3. Also see, YouTube video The Impact of The Delay in Implementing FAS#157 at:
4. And, watch the YouTube video The Short Sale Conundrum - Mortgage Servicers’ Misaligned Incentives at:
5. Re: Was the strategy for delaying the pain learned during Japan's 'Lost Decade'? “Geithner worked for Kissinger Associates in Washington for three years and then joined the International Affairs division of the U.S. Treasury Department in 1988. He went on to serve as an attaché at the Embassy of the United States in Tokyo.” From Wikipedia, Timothy Geithner at: http://en.wikipedia.org/wiki/Timothy_Geithner
6. Watch a brief segment of Georgetown Law Professor Adam Levitin's Congressional testimony titled, "Regulators Don't Want to Know" at:

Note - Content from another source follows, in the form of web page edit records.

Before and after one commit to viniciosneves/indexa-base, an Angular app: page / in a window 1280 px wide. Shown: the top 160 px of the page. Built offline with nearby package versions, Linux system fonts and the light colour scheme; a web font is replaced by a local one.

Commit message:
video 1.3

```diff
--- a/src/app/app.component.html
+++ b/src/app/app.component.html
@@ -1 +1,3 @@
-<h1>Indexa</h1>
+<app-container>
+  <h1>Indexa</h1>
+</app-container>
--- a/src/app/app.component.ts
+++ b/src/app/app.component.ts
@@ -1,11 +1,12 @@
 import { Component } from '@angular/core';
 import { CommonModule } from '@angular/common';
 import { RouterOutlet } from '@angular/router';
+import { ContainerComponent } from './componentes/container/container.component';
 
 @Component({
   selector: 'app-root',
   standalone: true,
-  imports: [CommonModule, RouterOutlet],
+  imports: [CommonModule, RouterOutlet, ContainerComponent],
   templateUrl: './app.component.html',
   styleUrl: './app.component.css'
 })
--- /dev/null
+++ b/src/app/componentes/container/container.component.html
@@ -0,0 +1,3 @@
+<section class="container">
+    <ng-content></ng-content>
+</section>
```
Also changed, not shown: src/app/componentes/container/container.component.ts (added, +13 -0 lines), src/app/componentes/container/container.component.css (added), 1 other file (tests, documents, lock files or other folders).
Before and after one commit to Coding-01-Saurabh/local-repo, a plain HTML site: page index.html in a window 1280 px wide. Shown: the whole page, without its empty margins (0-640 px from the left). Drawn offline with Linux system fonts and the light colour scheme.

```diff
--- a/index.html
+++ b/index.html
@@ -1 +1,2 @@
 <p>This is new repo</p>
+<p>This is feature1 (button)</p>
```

Part of the problem lies in changes in mortgage processing over the past few decades. Fannie and Freddie rolled out automated-underwriting systems in the mid-1990s that allowed lenders to punch borrower data into computer systems in order to receive faster approvals or denials.The mortgage bust highlighted weaknesses. Fannie and Freddie did few upfront reviews of loans that they purchased; instead, they screened some of those that went bad, forcing banks to buy back any with obvious signs of negligence or fraud.After the meltdown, the mortgage giants began hiring armies of auditors—called "bounty hunters" by bank executives—to conduct detailed reviews of loan files to spot errors that could justify a put-back.deja vu